John Hansell said...

Now Sam, wouldn't you be tempted to blend it with a little straight rye whiskey to give it more personality, depth and complexity? Or do you still think that whiskeys should be consumed just the way the master distiller intended them to be?

Dr. Whisky said...

I could add stuff, I guess. Seems like a waste if not also a bit, i dunno, presumptuous?
Who am I to judge professional whisk(e)y makers with 45 years of nosing experience, 3 generations of blending in their families, 10 year apprenticeship training, etc.?
Do you bring a paintbrush to an art gallery in case you find Renoir missed a spot? Do you add salt, tabasco sauce, and ketchup when dining at a friend's house?

Yeshe said...

Ouch! I'm wondering if there is significant batch variability because I was really impressed with a bottle I had a year ago. I found it rich and full-bodied (but not syrupy), butterscotchy and nutty. It was not super-complex and perhaps was 'too' smooth (e.g. I'd recommend it to non-whiskey drinkers), but the flavor was certainly big. I've read other reviews of Bernheim Original that, like you, describe it as light and clean, which I can't reconcile with the awesome bottle I had.

sku said...

Hmm, I too wonder about batch variability, since I had a quite different reaction. Not that two tasters can't disagree, I just would never describe it as lacking in complexity.

It may also be, though, that what I find exciting about Bernheim is the chance to explore the flavor of wheat.

Of the elements of Bourbon: corn, rye, wheat and malt, all but wheat are very easy to sample as the primary grain in a whiskey. Corn whiskey, rye and malt are easy enough to find and tasting them in a purer form helps to identify the flavors in Bourbon. But for wheat, it's much harder, so Bernheim gives you a flavor profile that simply isn't readily available. That's why I include it in nearly every Bourbon tasting I do, to demonstrate that those smooth, citric notes you get in Van Winkle or Weller, those are the wheat singing its song.

John Hansell said...

I've been meaning to check back here...sorry for the delay.

Dr Whisky, you DID judge this professional whiskey maker's 45 years of experience. "Boring and inconcequential" were your words, I believe.

And since the ultimate goal here is to have a pleasurable drinking experience, why not do something to make it less boring and more concequential?? The bottom line is to make your drinking (or eating) experience as pleasurable as possible, given the tools available to you.

Do you not drink cocktails? What's the difference between blending Berheim with vermouth and bitters to make a Manhattan, compared to blending Bernheim with a rye whiskey (and maybe some water)? Isn't that, in essence, the same thing?

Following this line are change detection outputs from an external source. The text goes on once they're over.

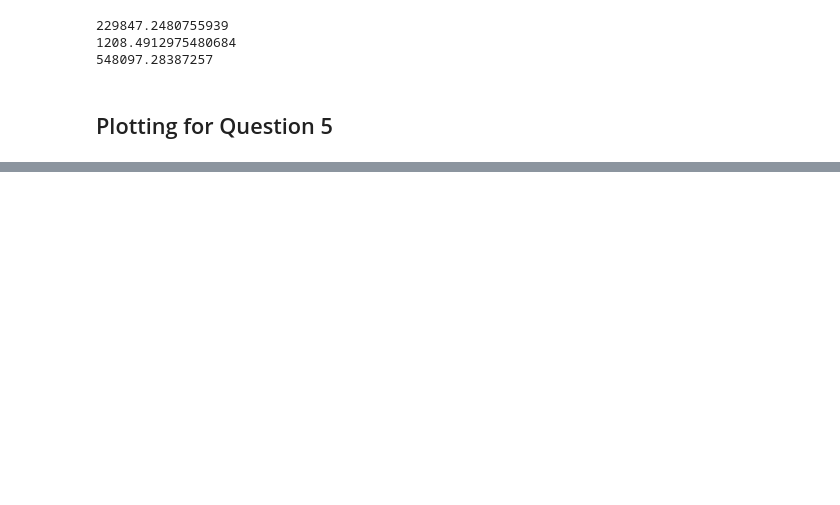
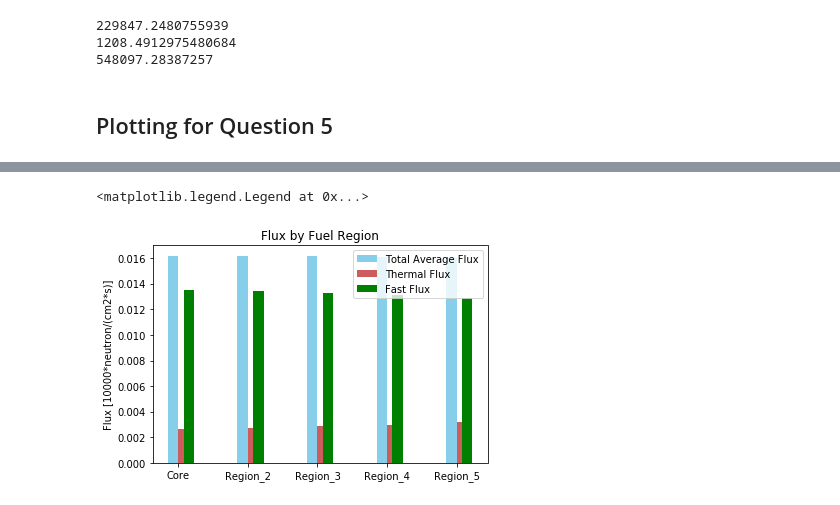
Before and after one commit to wjvanderlip/NE150_homework, a Jupyter notebook: 4HW/hw4_150.ipynb, the cells around one changed output, grey strips where cells are left out. Drawn from its saved outputs; the diff is of its cells as text; code cells hidden in the pictures; blank space fills up the shorter version.

```diff
--- a/4HW/hw4_150.ipynb
+++ b/4HW/hw4_150.ipynb
@@ -49,0 +55,22 @@ plt.show()
+# %%
+total6 =  (1.61809e-02, 1.61690e-02, 1.61309e-02, 1.60925e-02, 1.60389e-02)
+thermal6 = (2.66372e-03, 2.76299e-03, 2.86679e-03, 2.99604e-03, 3.16416e-03)
+fast6 = (1.35076e-02, 1.33967e-02, 1.32550e-02, 1.30875e-02, 1.28662e-02)
+
+ind2 = np.arange(len(total6))  # the x locations for the groups
+width = 0.15  # the width of the bars
+
+fig2, ax2 = plt.subplots()
+rects11 = ax2.bar(ind2 - width/2, total6, width, color='SkyBlue', label='Total Average Flux')
+rects12 = ax2.bar(ind2 + width/2, thermal6, width, color='IndianRed', label='Thermal Flux')
+rects13 = ax2.bar(ind2 + width, fast6, width, color='Green', label='Fast Flux')
+
+# Add some text for labels, title and custom x-axis tick labels, etc.
+ax2.set_ylabel('Flux [10000*neutron/(cm2*s)]')
+ax2.set_title('Flux by Fuel Region')
+ax2.set_xticks(ind2)
+ax2.set_xticklabels(('Core', 'Region_2', 'Region_3', 'Region_4', 'Region_5'))
+ax2.legend()
+# %% [output]
+<matplotlib.legend.Legend at 0x...>
+[figure, added]
```
Also changed, not shown: parts of 8 cells of this notebook, 3 other files.
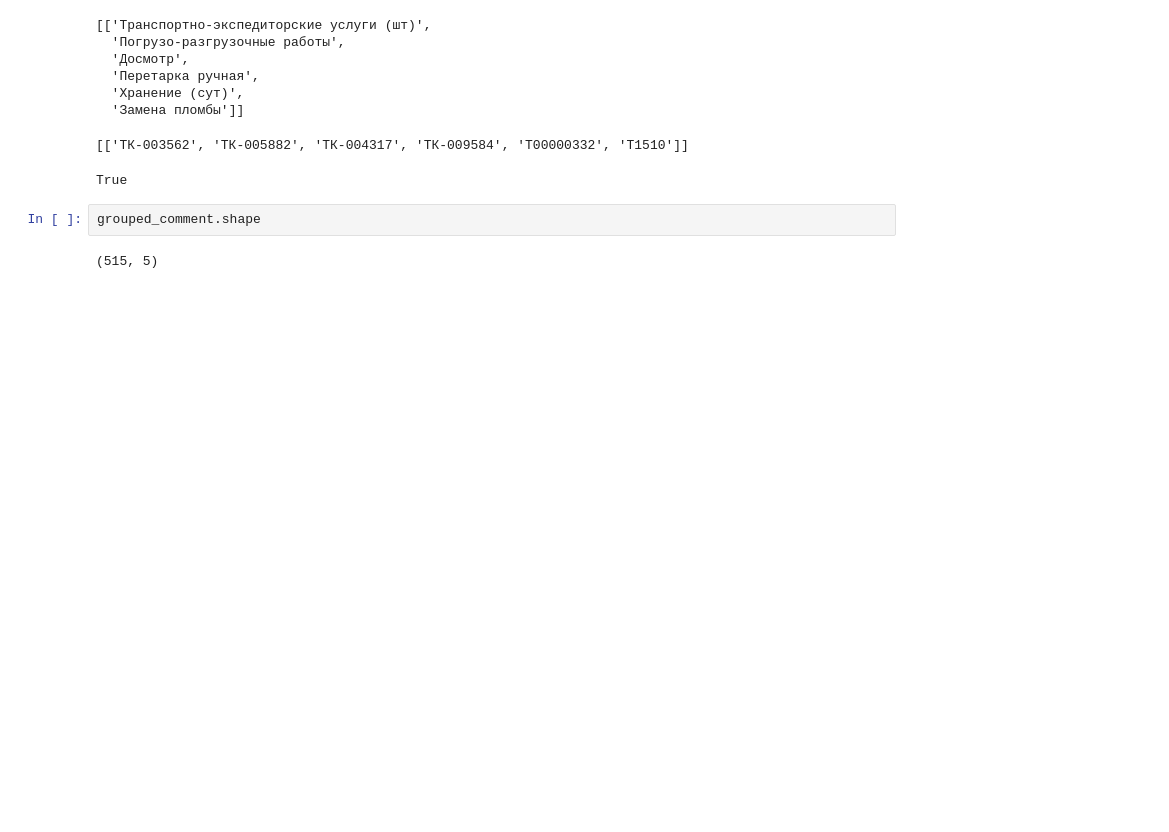
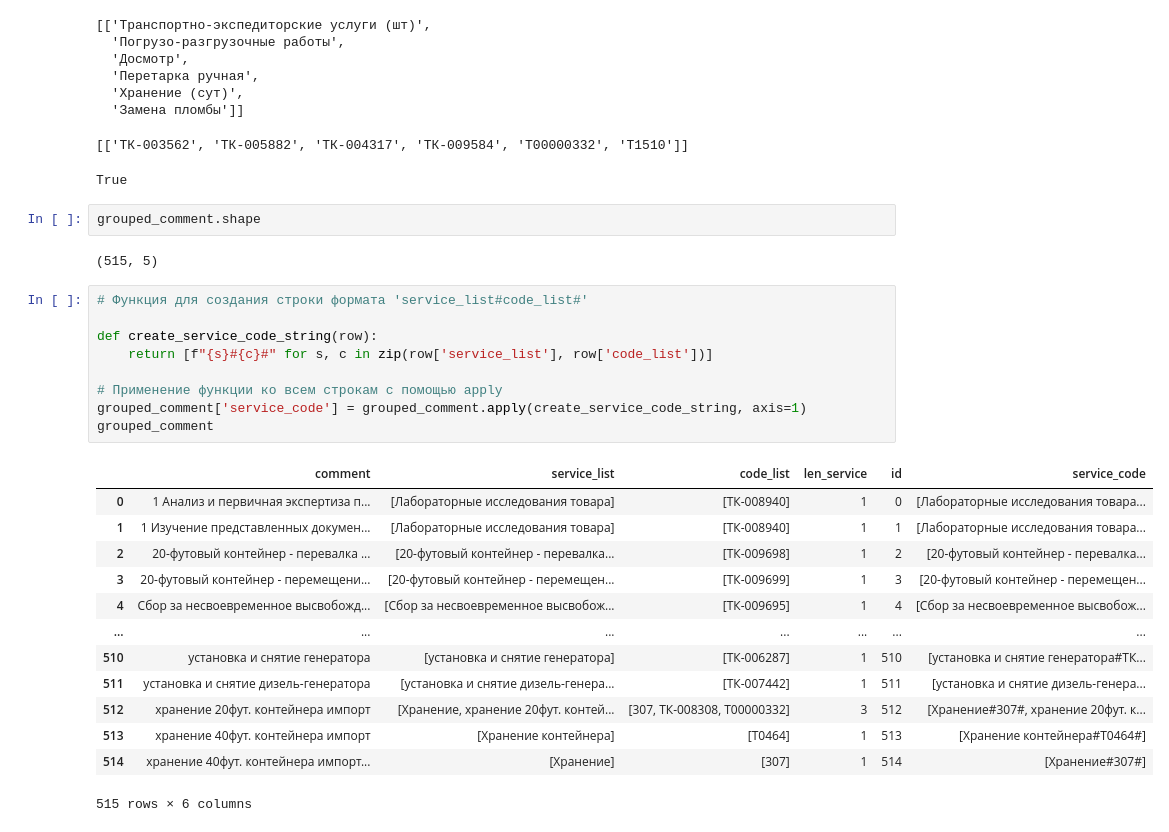
Before and after one commit to maxfil333/invoice_scanner, a Jupyter notebook: src/service_table.ipynb, the cells around one changed output. Cells and saved outputs as stored; diff of their text form; blank space fills up the shorter version.

Commit message:
SERVICE LOGIC FIXES

```diff
--- a/src/service_table.ipynb
+++ b/src/service_table.ipynb
@@ -289,3 +205,26 @@ True
 grouped_comment.shape
 # %% [output]
 (515, 5)
+# %%
+# Функция для создания строки формата 'service_list#code_list#'
+
+def create_service_code_string(row):
+    return [f"{s}#{c}#" for s, c in zip(row['service_list'], row['code_list'])]
+
+# Применение функции ко всем строкам с помощью apply
+grouped_comment['service_code'] = grouped_comment.apply(create_service_code_string, axis=1)
+grouped_comment
+# %% [output]
+|  | comment | service_list | code_list | len_service | id | service_code |
+| 0 | 1 Анализ и первичная экспертиза п... | [Лабораторные исследования товара] | [ТК-008940] | 1 | 0 | [Лабораторные исследования товара... |
+| 1 | 1 Изучение представленных докумен... | [Лабораторные исследования товара] | [ТК-008940] | 1 | 1 | [Лабораторные исследования товара... |
+| 2 | 20-футовый контейнер - перевалка ... | [20-футовый контейнер - перевалка... | [ТК-009698] | 1 | 2 | [20-футовый контейнер - перевалка... |
+| 3 | 20-футовый контейнер - перемещени... | [20-футовый контейнер - перемещен... | [ТК-009699] | 1 | 3 | [20-футовый контейнер - перемещен... |
+| 4 | Cбор за несвоевременное высвобожд... | [Cбор за несвоевременное высвобож... | [ТК-009695] | 1 | 4 | [Cбор за несвоевременное высвобож... |
+| ... | ... | ... | ... | ... | ... | ... |
+| 510 | установка и снятие генератора | [установка и снятие генератора] | [ТК-006287] | 1 | 510 | [установка и снятие генератора#ТК... |
+| 511 | установка и снятие дизель-генератора | [установка и снятие дизель-генера... | [ТК-007442] | 1 | 511 | [установка и снятие дизель-генера... |
+| 512 | хранение 20фут. контейнера импорт | [Хранение, хранение 20фут. контей... | [307, ТК-008308, Т00000332] | 3 | 512 | [Хранение#307#, хранение 20фут. к... |
+| 513 | хранение 40фут. контейнера импорт | [Хранение контейнера] | [Т0464] | 1 | 513 | [Хранение контейнера#Т0464#] |
+| 514 | хранение 40фут. контейнера импорт... | [Хранение] | [307] | 1 | 514 | [Хранение#307#] |
+515 rows × 6 columns
```
Also changed, not shown: parts of 11 cells of this notebook, 5 other files.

I can't add a rye whiskey, but it's okay to add vermouth and bitters (and ice, and a cherry)?

And you analogy to the Renoir is a false one. Each Renoir is unique. I would never consider adulterating it in any way. But, there have been how many bottles of Bernheim produced from the same batch that you drank? Thousands? Tens of thousands? Don't you think it's okay to take one of those thousands of bottles of whiskey and play around with it to appeal better to our palates, knowing fully well that if it doesn't work out, we still have 24 more ounces in the bottle and thousands of more bottles identical to the bottle purchased? Not exactly as unique as a Renoir...

Plus, if I bottle the Renoir painting, I am intitled to do whatever I want with it. It's now MY Renoir. And, if I buy a bottle a bottle of whiskey, am I not entitled to drink it how I want, whether it be neat, with water, with ice, with sweet vermouth and bitters, or with Sazerac Rye?

Dr. Whisky, I think you need to rethink your logic here.

John Hansell said...

Thinking about it some more, Dr. Whisky, your description of this whiskey: "boring and inconsequential" sort of reminds me of the food we had during our last meal together at the tavern, wouldn't you agree?

As I recall, we were all scrambling for the ketchup, malt vinegar, salt, pepper, and whatever else we could find to enhance the enjoyment of our dining experience. Sort of like adding a dollop of rye whiskey to what you describe as a "boring and inconcequential" wheat whiskey, perhaps?

Okay, no use beating a dead horse. I think you get my point.